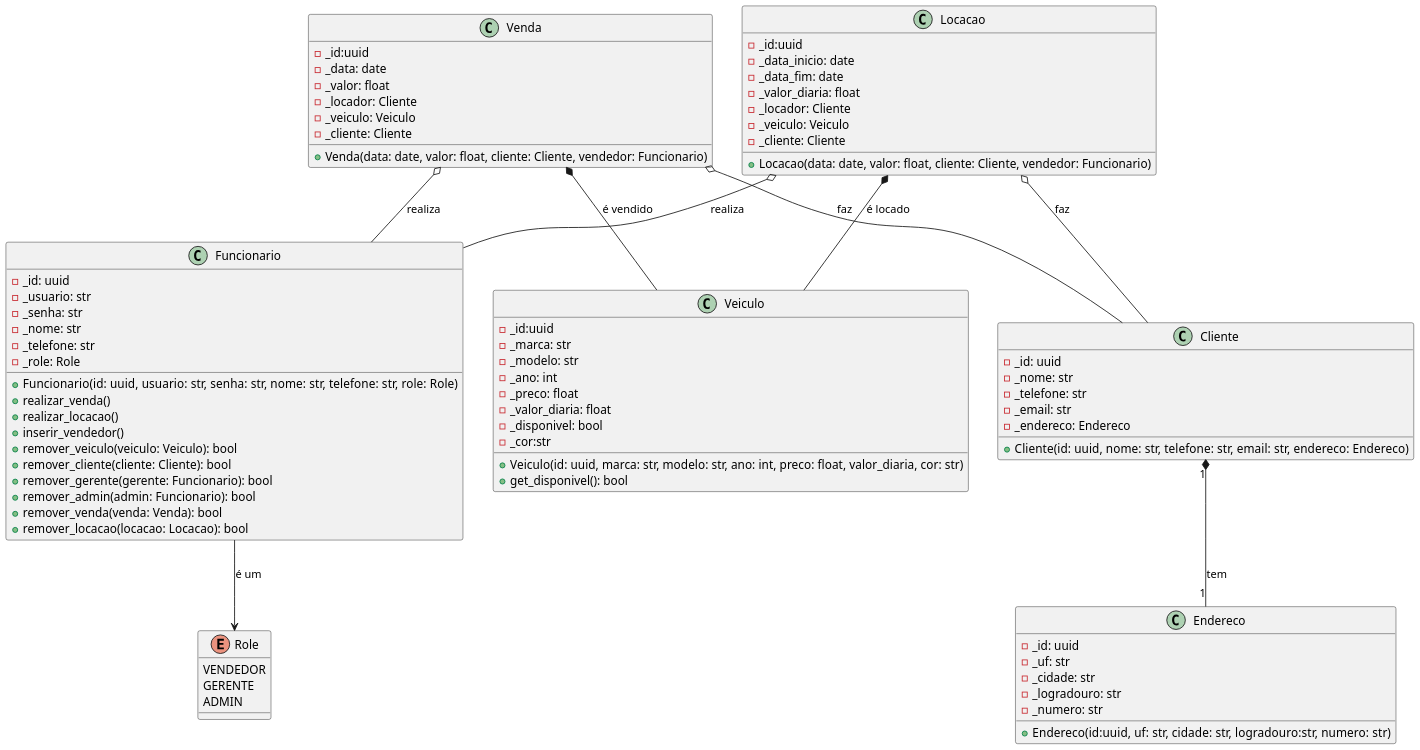
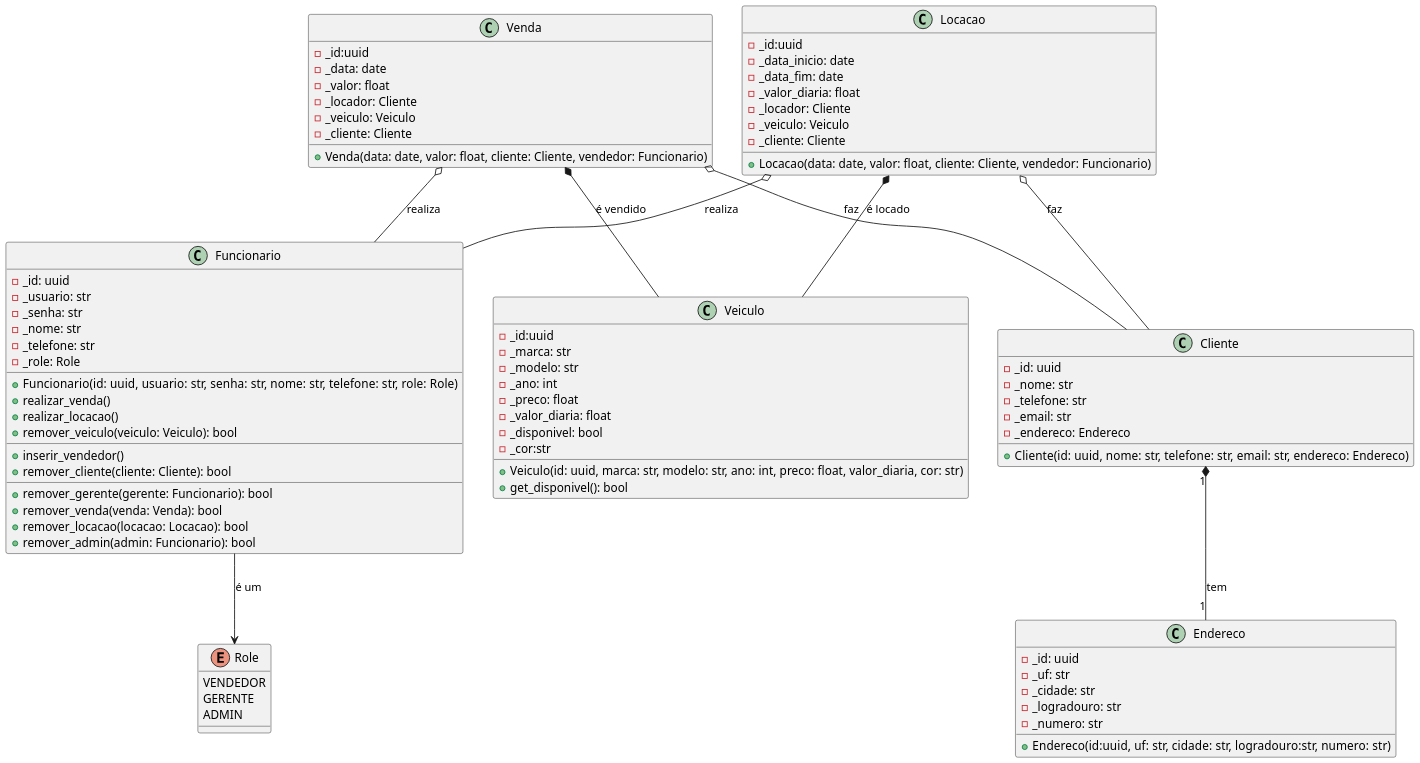
The diagram in Modelagem/Model.puml (gabrielraulino/DS-Persist-SmartAuto), drawn with PlantUML before and after one commit. The commit also changed 6 other files, not shown here.

Commit message:
refactor(model): remoção de classes Cliente, Endereco, Funcionario, Locacao, Veiculo e Venda

```diff
--- a/Modelagem/Model.puml
+++ b/Modelagem/Model.puml
@@ -1,96 +1,98 @@
 @startuml SmartAuto
 skinparam defaultFontName Hasklig
 skinparam dpi 150
 
 enum Role {
   VENDEDOR
   GERENTE
   ADMIN
 }
 
 class Funcionario {
   -_id: uuid
   -_usuario: str
   -_senha: str
   -_nome: str
   -_telefone: str
   -_role: Role
-
+  __
   +Funcionario(id: uuid, usuario: str, senha: str, nome: str, telefone: str, role: Role)
   +realizar_venda()
   +realizar_locacao()
+  +remover_veiculo(veiculo: Veiculo): bool
+  __
   +inserir_vendedor()
-  +remover_veiculo(veiculo: Veiculo): bool
   +remover_cliente(cliente: Cliente): bool
+  __
   +remover_gerente(gerente: Funcionario): bool
-  +remover_admin(admin: Funcionario): bool
   +remover_venda(venda: Venda): bool
   +remover_locacao(locacao: Locacao): bool
+  +remover_admin(admin: Funcionario): bool
 }
 Funcionario --> Role : "é um"
 class Cliente {
   -_id: uuid
   -_nome: str
   -_telefone: str
   -_email: str
   -_endereco: Endereco
   
   +Cliente(id: uuid, nome: str, telefone: str, email: str, endereco: Endereco)
 }
 
 class Endereco{
   -_id: uuid
   -_uf: str
   -_cidade: str
   -_logradouro: str
   -_numero: str
   +Endereco(id:uuid, uf: str, cidade: str, logradouro:str, numero: str)
 }
 
 class Venda {
   -_id:uuid
   -_data: date
   -_valor: float
   -_locador: Cliente
   -_veiculo: Veiculo
   -_cliente: Cliente
 
   +Venda(data: date, valor: float, cliente: Cliente, vendedor: Funcionario)
 }
 
 class Locacao {
   -_id:uuid
   -_data_inicio: date
   -_data_fim: date
   -_valor_diaria: float
   -_locador: Cliente
   -_veiculo: Veiculo
   -_cliente: Cliente
 
   +Locacao(data: date, valor: float, cliente: Cliente, vendedor: Funcionario)
 }
 
 class Veiculo {
   -_id:uuid
   -_marca: str
   -_modelo: str
   -_ano: int
   -_preco: float
   -_valor_diaria: float
   -_disponivel: bool
   -_cor:str
   +Veiculo(id: uuid, marca: str, modelo: str, ano: int, preco: float, valor_diaria, cor: str)
   +get_disponivel(): bool
 }
 
 Venda *-- Veiculo : "é vendido"
 Venda o-- Cliente : "faz"
 Venda o-- Funcionario : "realiza"
 
 Locacao *-- Veiculo : "é locado"
 Locacao o-- Cliente : "faz"
 Locacao o-- Funcionario : "realiza"
 
 Cliente "1"*-- "1"Endereco : "tem"
 
 @enduml
```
----
> Exercise
If a line in the entries contains the word "Role", copy that line out.

> Result
 enum Role {
   -_role: Role
   +Funcionario(id: uuid, usuario: str, senha: str, nome: str, telefone: str, role: Role)
 Funcionario --> Role : "é um"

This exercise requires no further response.